Your objective:
The word "header" may appear in some lines of the data; copy every such line.

The data:
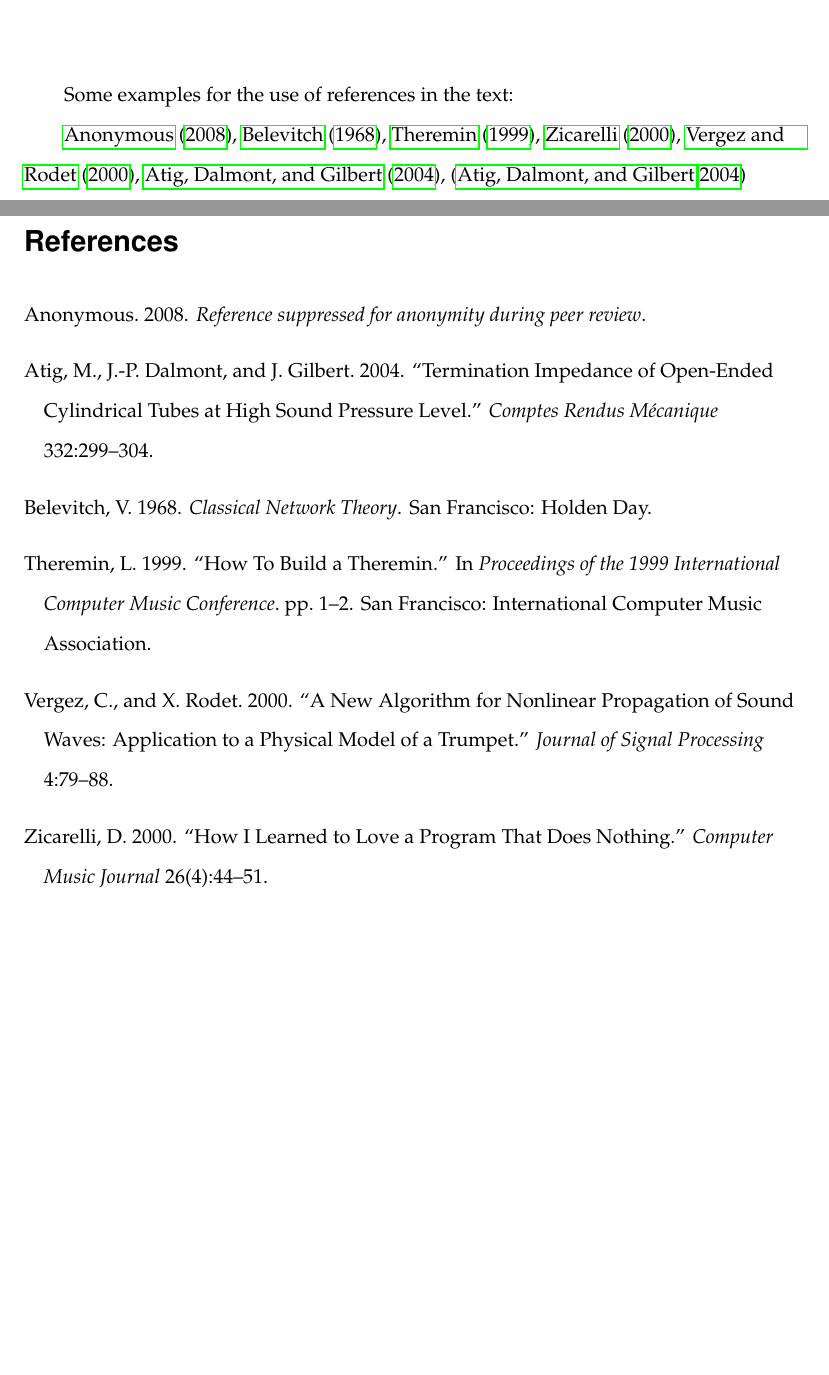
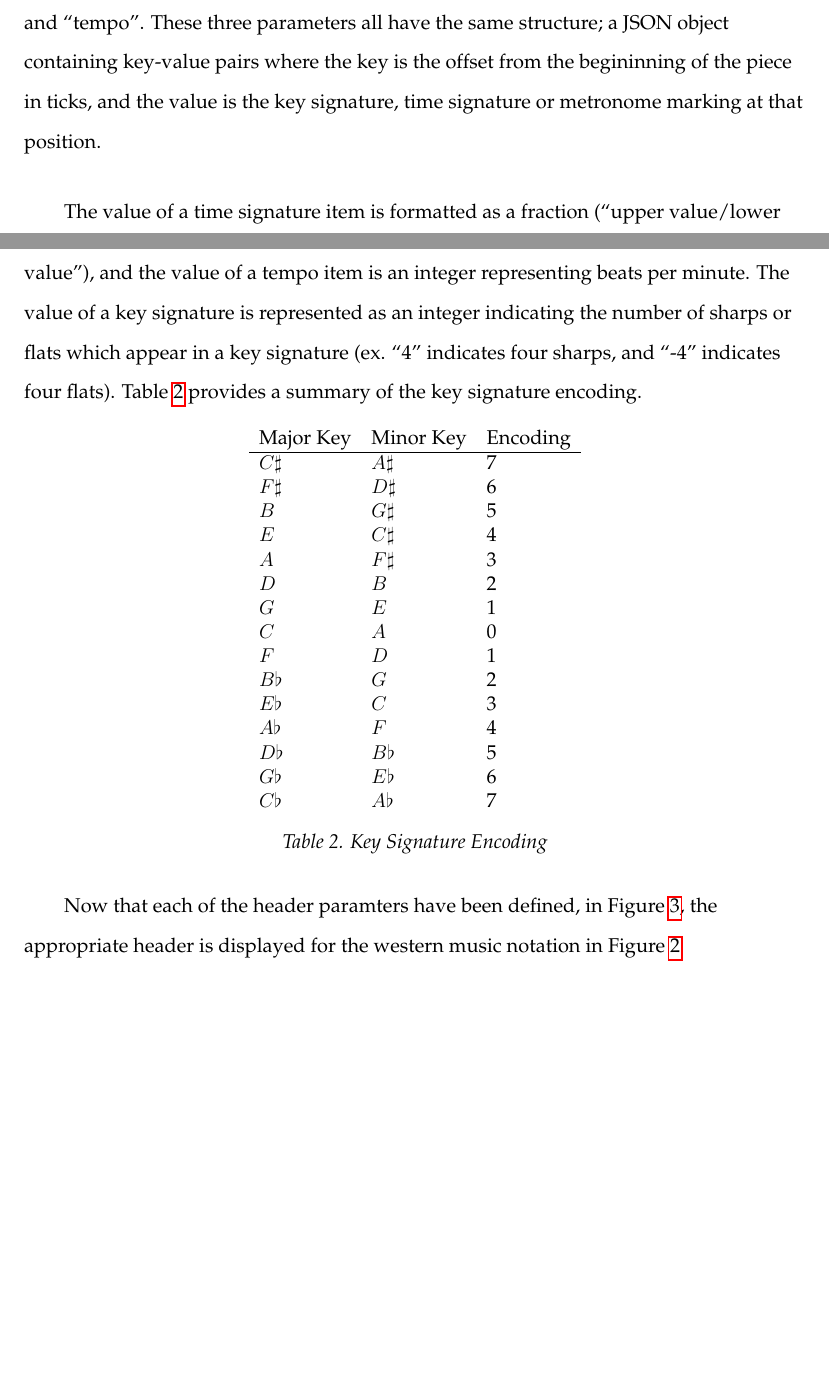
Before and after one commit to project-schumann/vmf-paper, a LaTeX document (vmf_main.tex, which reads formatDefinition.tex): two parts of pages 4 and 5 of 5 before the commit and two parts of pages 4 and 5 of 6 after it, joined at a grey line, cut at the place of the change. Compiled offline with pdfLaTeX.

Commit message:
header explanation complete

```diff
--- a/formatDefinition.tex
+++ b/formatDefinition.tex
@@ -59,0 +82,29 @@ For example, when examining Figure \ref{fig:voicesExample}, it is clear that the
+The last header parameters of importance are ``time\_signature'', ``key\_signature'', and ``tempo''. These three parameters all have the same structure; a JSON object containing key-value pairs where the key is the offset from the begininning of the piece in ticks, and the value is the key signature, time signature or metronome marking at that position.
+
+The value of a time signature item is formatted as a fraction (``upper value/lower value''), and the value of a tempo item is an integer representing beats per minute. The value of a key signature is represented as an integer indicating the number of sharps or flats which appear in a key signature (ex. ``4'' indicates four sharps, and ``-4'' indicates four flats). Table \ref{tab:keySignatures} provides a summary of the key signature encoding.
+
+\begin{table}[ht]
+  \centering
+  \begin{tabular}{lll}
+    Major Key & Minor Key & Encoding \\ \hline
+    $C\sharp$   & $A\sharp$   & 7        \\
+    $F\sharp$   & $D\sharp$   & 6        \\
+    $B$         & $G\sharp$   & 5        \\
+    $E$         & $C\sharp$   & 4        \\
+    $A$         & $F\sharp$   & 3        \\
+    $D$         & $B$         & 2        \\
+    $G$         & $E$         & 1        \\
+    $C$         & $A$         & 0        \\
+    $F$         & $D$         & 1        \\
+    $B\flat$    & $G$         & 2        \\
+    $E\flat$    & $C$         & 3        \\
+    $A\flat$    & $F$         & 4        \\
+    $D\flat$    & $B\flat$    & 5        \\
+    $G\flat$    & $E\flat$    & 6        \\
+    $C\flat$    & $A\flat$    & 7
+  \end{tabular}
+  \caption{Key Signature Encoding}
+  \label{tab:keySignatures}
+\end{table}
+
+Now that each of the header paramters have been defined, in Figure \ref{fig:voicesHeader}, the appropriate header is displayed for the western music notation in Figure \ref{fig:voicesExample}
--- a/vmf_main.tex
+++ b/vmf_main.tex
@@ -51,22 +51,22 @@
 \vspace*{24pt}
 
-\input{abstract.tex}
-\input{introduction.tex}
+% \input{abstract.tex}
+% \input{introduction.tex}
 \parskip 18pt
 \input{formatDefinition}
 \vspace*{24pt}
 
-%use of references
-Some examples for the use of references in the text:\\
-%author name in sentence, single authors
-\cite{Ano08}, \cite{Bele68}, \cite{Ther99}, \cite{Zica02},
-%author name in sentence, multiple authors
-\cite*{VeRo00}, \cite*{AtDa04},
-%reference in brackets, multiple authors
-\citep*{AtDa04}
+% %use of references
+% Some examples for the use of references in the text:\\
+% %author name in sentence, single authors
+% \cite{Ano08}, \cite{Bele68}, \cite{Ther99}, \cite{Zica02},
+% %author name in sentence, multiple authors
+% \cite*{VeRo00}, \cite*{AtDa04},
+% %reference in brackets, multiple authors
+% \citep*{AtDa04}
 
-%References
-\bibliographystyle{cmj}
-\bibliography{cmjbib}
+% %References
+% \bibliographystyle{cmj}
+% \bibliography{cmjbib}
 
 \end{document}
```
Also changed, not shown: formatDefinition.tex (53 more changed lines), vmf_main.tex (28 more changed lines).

Your solution:
header explanation complete
+The last header parameters of importance are ``time\_signature'', ``key\_signature'', and ``tempo''. These three parameters all have the same structure; a JSON object containing key-value pairs where the key is the offset from the begininning of the piece in ticks, and the value is the key signature, time signature or metronome marking at that position.
+Now that each of the header paramters have been defined, in Figure \ref{fig:voicesHeader}, the appropriate header is displayed for the western music notation in Figure \ref{fig:voicesExample}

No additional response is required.